The term ‘continuous’ in statistics conventionally refers to data that can take any value in a specified range. When dealing with numerical data, this means that any number may be measured and reported to arbitrarily many decimal places. Examples of truly continuous data are weight, area and volume. In practice, in Cochrane reviews we can use the same statistical methods for other types of data, most commonly measurement scales and counts of large numbers of events (see Section 9.2.4).


Two summary statistics are commonly used for meta-analysis of continuous data: the mean difference and the standardized mean difference. These can be calculated whether the data from each individual are single assessments or change from baseline measures.
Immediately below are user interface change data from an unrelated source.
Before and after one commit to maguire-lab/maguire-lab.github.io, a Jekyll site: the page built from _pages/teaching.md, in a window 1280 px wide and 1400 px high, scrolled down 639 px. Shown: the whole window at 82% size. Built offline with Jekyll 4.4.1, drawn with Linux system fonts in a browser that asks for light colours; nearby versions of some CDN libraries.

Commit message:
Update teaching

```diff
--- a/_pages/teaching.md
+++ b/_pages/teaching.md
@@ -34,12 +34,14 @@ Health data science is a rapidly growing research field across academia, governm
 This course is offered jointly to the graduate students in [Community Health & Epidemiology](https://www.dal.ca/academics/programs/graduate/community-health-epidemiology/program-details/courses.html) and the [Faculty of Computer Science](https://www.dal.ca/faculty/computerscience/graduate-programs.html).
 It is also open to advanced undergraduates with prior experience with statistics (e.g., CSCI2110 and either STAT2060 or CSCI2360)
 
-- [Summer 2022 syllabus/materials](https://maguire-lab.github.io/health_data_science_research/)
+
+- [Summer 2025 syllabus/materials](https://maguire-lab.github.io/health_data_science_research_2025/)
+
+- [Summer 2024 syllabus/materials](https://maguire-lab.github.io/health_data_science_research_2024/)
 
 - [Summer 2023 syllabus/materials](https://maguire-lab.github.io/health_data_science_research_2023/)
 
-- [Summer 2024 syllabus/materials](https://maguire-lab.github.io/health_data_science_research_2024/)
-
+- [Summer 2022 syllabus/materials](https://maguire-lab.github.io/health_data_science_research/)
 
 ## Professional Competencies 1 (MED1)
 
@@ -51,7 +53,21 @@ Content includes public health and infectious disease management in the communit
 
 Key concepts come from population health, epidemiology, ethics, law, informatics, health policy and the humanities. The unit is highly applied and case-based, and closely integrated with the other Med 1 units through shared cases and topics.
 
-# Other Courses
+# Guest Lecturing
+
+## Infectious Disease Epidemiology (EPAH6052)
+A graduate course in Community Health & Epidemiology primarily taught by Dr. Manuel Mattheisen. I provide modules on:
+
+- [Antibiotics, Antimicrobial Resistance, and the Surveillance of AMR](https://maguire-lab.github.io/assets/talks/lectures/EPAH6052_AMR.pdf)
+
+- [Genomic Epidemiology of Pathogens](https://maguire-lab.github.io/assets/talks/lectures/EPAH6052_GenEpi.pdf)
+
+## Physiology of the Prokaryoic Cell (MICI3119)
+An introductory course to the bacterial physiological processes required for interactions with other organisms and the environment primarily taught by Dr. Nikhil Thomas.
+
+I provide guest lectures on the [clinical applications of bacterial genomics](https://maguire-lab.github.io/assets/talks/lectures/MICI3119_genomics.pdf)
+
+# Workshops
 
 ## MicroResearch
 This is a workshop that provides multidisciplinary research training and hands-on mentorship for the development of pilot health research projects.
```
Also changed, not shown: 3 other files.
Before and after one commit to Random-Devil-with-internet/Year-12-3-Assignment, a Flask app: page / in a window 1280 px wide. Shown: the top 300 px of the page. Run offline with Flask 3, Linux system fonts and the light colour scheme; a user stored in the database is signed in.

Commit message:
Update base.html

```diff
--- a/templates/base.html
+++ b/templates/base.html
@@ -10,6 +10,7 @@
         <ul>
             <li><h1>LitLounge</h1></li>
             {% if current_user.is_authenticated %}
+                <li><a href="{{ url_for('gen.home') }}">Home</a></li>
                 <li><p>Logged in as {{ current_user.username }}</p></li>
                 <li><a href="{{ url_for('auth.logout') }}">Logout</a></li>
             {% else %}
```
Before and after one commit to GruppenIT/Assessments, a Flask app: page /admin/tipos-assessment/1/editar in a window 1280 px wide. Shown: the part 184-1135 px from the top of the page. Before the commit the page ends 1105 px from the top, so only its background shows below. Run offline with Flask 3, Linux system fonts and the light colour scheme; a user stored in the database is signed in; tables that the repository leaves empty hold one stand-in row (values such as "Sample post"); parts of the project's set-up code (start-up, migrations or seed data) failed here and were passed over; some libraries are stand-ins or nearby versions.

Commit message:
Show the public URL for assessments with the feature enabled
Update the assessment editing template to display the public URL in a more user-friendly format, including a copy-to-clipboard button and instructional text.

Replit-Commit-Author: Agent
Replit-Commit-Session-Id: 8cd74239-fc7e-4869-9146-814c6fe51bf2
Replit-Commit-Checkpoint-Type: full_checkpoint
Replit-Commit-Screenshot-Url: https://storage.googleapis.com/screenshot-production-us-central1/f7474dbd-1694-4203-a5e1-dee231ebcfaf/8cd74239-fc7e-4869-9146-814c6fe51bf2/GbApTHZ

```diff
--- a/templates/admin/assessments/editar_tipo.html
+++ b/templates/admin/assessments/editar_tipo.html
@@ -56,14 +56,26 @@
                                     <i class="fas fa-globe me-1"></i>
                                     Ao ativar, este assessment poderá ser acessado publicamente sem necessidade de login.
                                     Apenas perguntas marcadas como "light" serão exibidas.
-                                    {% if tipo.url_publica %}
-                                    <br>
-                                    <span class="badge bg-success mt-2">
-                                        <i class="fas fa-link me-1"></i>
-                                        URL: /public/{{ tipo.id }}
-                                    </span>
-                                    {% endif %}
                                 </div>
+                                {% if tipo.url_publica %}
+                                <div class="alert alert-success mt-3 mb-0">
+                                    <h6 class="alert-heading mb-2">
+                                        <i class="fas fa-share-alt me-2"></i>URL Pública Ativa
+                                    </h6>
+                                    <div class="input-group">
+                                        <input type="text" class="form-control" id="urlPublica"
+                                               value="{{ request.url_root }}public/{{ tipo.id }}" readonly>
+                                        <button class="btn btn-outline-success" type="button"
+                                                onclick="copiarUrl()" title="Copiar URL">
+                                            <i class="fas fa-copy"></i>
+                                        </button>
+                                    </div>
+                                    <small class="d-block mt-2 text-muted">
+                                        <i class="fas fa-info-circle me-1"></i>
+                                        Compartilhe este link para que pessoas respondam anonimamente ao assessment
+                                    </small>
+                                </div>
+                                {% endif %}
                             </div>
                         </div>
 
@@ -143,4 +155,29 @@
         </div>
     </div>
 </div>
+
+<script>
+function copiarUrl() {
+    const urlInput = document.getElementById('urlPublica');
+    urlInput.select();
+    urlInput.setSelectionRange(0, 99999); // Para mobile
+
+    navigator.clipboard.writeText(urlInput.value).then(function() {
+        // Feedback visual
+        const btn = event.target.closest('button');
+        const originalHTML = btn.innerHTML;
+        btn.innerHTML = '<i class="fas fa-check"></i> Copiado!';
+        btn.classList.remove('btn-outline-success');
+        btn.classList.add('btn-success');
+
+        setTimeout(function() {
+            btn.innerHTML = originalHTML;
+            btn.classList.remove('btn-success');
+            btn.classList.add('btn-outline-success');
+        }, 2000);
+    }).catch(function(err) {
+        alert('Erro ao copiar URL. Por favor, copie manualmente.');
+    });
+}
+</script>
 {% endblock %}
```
It is also possible to measure effects by taking ratios of means, or by comparing statistics other than means (e.g. medians). However, methods for these are not addressed here.